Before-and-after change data
□ □ □ □

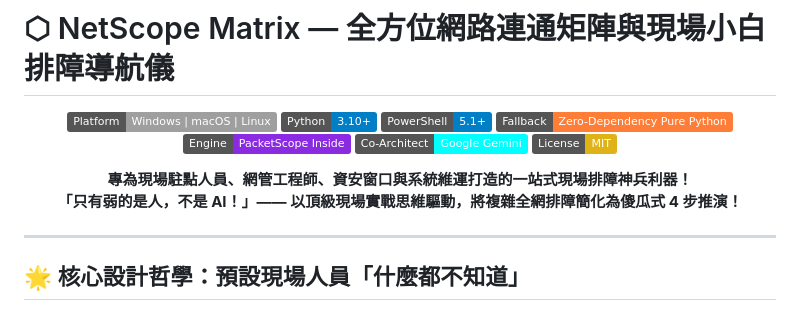
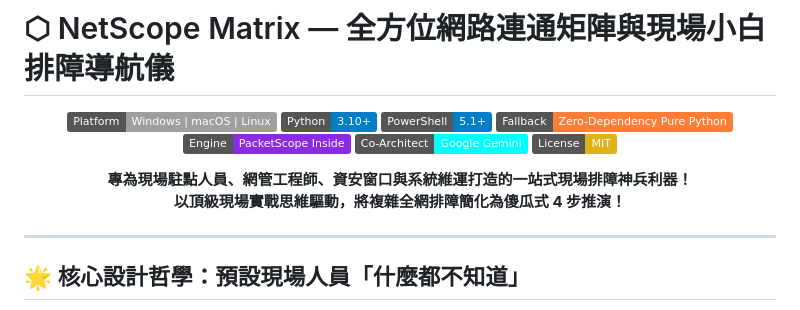
Before and after one commit to kerr20801/NetScope, a Markdown page: README.md, the part around the change. GitHub-like rendering; badges without logos.

```diff
--- a/README.md
+++ b/README.md
@@ -11,7 +11,7 @@
 [![License: MIT](https://img.shields.io/badge/License-MIT-yellow.svg)](LICENSE)
 
 **專為現場駐點人員、網管工程師、資安窗口與系統維運打造的一站式現場排障神兵利器！**
-**「只有弱的是人，不是 AI！」—— 以頂級現場實戰思維驅動，將複雜全網排障簡化為傻瓜式 4 步推演！**
+**以頂級現場實戰思維驅動，將複雜全網排障簡化為傻瓜式 4 步推演！**
 
 </div>
 
```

□ □ □ □

→ **Task**
Using the records above, report each line with the string "將複雜全網排障簡化為傻瓜式".

→ **Answer for the task**
-**「只有弱的是人，不是 AI！」—— 以頂級現場實戰思維驅動，將複雜全網排障簡化為傻瓜式 4 步推演！**
+**以頂級現場實戰思維驅動，將複雜全網排障簡化為傻瓜式 4 步推演！**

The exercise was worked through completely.